Start of Block
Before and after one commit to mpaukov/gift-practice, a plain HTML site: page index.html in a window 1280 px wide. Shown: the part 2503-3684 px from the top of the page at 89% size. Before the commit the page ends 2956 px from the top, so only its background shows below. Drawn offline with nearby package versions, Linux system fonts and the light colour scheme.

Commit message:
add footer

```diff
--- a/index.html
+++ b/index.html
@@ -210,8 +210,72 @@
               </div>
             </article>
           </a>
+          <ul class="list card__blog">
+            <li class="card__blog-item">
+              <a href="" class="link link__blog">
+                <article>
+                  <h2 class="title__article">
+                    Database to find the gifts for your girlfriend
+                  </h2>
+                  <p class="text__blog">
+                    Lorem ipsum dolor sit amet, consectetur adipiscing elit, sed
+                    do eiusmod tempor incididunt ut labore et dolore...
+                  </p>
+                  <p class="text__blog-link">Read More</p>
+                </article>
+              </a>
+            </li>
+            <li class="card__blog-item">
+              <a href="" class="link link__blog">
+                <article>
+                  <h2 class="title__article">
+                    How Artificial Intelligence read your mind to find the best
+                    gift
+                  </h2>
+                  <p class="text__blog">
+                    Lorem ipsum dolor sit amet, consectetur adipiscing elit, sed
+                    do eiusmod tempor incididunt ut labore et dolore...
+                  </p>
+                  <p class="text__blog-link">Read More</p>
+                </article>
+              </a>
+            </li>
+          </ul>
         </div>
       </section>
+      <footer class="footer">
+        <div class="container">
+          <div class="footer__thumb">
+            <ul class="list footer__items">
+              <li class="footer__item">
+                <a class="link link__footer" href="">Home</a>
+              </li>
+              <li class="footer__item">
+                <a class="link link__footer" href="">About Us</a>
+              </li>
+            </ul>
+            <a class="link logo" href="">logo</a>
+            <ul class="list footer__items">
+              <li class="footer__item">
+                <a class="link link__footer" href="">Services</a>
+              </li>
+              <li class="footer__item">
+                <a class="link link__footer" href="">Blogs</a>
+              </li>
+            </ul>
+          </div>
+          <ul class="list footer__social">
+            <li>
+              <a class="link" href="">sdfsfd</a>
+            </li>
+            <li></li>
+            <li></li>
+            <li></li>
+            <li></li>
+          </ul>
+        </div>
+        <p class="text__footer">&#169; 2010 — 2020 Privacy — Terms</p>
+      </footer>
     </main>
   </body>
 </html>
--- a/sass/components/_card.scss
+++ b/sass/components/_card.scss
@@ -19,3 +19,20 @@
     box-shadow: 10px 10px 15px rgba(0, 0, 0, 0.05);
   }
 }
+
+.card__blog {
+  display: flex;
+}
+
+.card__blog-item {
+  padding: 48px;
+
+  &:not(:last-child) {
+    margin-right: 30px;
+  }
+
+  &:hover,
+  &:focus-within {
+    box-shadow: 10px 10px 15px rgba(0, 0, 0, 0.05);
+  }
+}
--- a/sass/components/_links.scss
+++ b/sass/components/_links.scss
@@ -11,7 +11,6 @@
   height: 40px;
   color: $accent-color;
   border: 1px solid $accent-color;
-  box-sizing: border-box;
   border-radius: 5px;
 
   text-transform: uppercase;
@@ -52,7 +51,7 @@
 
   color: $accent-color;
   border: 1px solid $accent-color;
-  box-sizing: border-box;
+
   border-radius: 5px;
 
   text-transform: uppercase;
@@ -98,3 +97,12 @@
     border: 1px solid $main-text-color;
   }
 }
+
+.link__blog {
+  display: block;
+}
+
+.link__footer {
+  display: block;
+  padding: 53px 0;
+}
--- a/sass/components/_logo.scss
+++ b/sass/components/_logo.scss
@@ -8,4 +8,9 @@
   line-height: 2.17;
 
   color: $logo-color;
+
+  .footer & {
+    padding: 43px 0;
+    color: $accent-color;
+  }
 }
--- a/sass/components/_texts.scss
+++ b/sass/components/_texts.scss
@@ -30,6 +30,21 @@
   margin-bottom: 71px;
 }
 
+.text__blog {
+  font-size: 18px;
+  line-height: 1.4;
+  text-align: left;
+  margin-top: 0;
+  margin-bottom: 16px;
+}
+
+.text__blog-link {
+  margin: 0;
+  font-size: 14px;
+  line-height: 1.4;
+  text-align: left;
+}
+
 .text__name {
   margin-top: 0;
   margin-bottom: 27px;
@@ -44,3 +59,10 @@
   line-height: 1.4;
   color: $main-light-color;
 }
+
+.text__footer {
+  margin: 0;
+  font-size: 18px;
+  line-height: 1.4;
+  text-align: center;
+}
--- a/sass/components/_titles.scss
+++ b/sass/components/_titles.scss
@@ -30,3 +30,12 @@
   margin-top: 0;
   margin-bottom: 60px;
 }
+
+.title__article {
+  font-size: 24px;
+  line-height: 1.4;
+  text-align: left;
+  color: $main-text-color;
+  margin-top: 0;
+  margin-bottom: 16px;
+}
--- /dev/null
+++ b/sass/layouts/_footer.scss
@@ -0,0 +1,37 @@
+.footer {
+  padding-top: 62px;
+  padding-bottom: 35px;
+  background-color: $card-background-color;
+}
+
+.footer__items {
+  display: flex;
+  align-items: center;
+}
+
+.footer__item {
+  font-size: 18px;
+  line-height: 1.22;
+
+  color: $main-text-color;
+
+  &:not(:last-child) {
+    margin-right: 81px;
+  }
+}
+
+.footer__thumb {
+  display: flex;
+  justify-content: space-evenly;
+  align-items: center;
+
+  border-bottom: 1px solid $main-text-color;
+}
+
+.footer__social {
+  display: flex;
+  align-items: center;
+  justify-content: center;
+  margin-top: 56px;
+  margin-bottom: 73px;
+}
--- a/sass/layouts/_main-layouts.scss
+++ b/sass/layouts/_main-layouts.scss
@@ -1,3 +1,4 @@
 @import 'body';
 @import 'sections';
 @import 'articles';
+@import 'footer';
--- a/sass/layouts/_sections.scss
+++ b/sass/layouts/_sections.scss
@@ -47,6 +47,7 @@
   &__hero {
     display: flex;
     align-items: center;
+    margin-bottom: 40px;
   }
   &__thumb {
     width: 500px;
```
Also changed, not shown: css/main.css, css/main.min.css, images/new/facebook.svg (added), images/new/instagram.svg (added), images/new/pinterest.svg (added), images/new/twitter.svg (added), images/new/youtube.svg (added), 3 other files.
End of Block
Start of Block
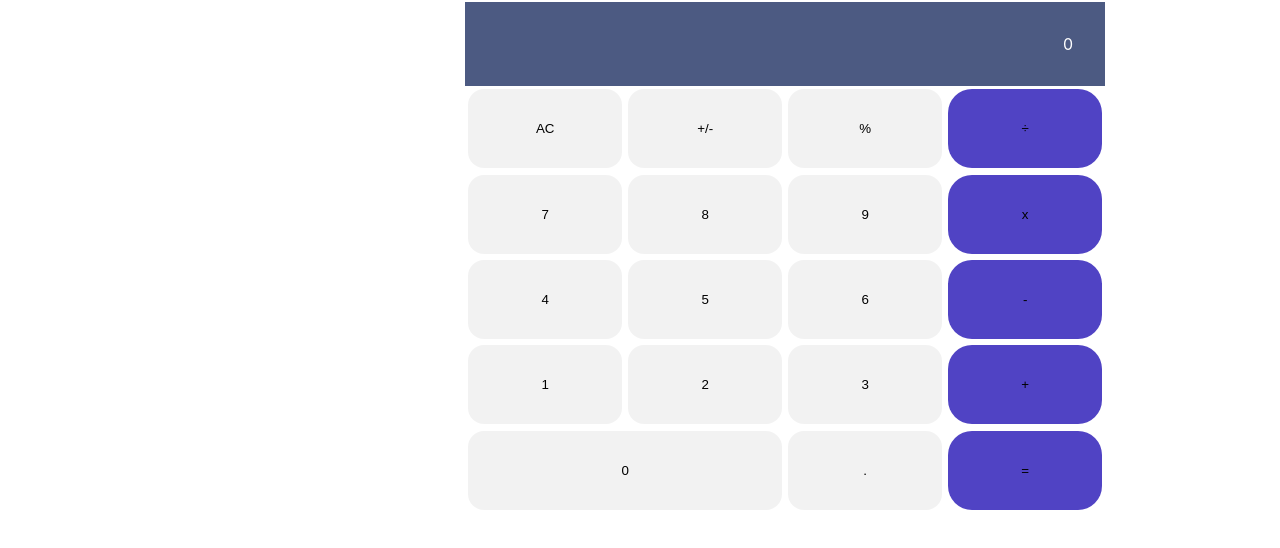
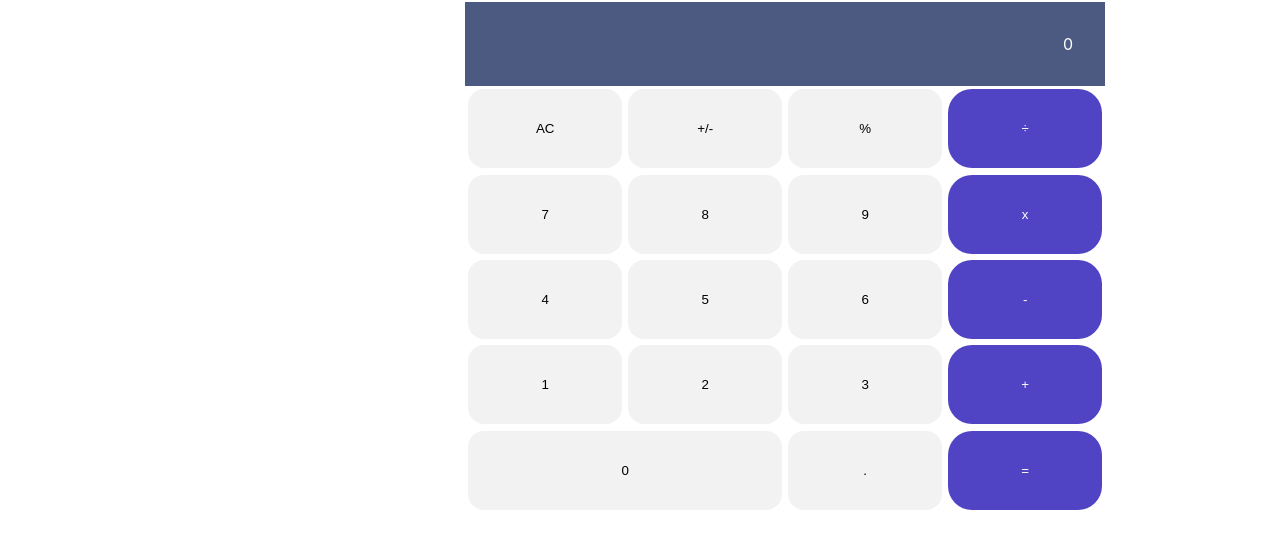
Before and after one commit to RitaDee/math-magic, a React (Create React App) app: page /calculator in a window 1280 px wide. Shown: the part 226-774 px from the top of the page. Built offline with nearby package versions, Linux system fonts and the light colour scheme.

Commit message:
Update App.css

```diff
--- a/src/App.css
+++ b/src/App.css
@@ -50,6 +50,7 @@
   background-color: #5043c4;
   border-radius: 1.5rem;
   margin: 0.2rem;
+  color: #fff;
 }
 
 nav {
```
End of Block
Start of Block
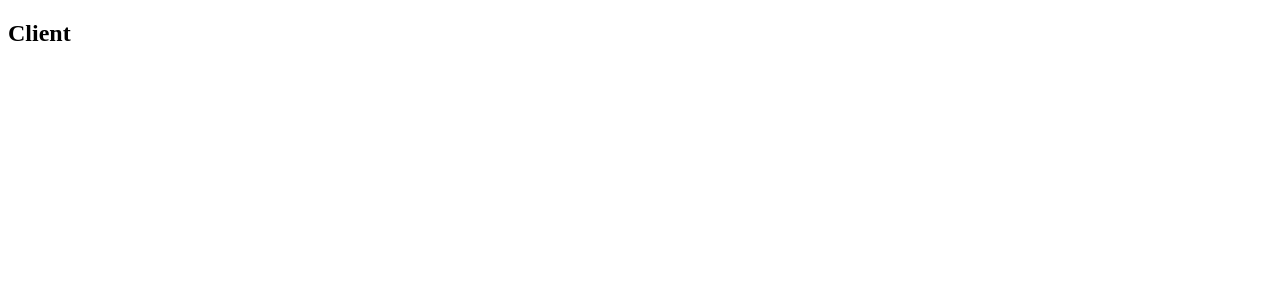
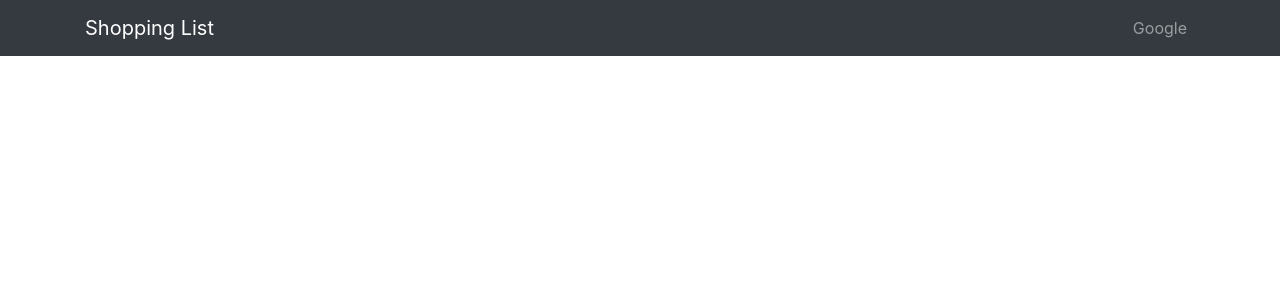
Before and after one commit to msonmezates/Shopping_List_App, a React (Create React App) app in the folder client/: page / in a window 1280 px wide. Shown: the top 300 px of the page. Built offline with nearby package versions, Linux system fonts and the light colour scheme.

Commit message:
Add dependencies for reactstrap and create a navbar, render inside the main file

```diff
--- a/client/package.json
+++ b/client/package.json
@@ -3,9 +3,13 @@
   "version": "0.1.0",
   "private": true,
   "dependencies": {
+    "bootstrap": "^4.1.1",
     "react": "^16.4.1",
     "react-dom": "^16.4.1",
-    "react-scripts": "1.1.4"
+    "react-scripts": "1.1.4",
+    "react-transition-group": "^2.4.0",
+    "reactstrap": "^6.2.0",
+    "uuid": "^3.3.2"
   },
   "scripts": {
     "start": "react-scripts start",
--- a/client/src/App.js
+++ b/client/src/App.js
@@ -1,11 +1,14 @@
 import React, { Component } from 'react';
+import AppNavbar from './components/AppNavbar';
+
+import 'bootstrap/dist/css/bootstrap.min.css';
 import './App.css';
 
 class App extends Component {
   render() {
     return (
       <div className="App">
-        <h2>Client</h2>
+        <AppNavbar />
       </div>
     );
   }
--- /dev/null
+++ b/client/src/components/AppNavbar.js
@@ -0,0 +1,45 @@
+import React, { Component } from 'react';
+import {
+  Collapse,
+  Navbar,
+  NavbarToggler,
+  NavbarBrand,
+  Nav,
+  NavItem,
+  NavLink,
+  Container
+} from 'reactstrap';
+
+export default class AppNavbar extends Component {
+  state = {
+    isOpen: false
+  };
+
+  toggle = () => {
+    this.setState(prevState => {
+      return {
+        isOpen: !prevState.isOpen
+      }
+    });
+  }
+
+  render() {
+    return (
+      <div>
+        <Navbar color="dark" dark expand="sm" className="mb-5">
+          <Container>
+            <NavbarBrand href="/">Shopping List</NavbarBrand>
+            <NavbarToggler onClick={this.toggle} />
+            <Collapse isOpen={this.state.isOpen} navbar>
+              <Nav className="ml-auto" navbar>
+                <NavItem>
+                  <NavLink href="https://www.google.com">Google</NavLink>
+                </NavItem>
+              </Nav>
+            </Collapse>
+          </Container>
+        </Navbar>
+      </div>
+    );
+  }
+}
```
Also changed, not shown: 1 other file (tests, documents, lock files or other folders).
End of Block
● **REQUIRED WORK**
Please copy each line of the material that contains the word "bottom".

● **SOLUTION FOR THIS TASK**
   margin-bottom: 71px;
+  margin-bottom: 16px;
   margin-bottom: 27px;
   margin-bottom: 60px;
+  margin-bottom: 16px;
+  padding-bottom: 35px;
+  border-bottom: 1px solid $main-text-color;
+  margin-bottom: 73px;
+    margin-bottom: 40px;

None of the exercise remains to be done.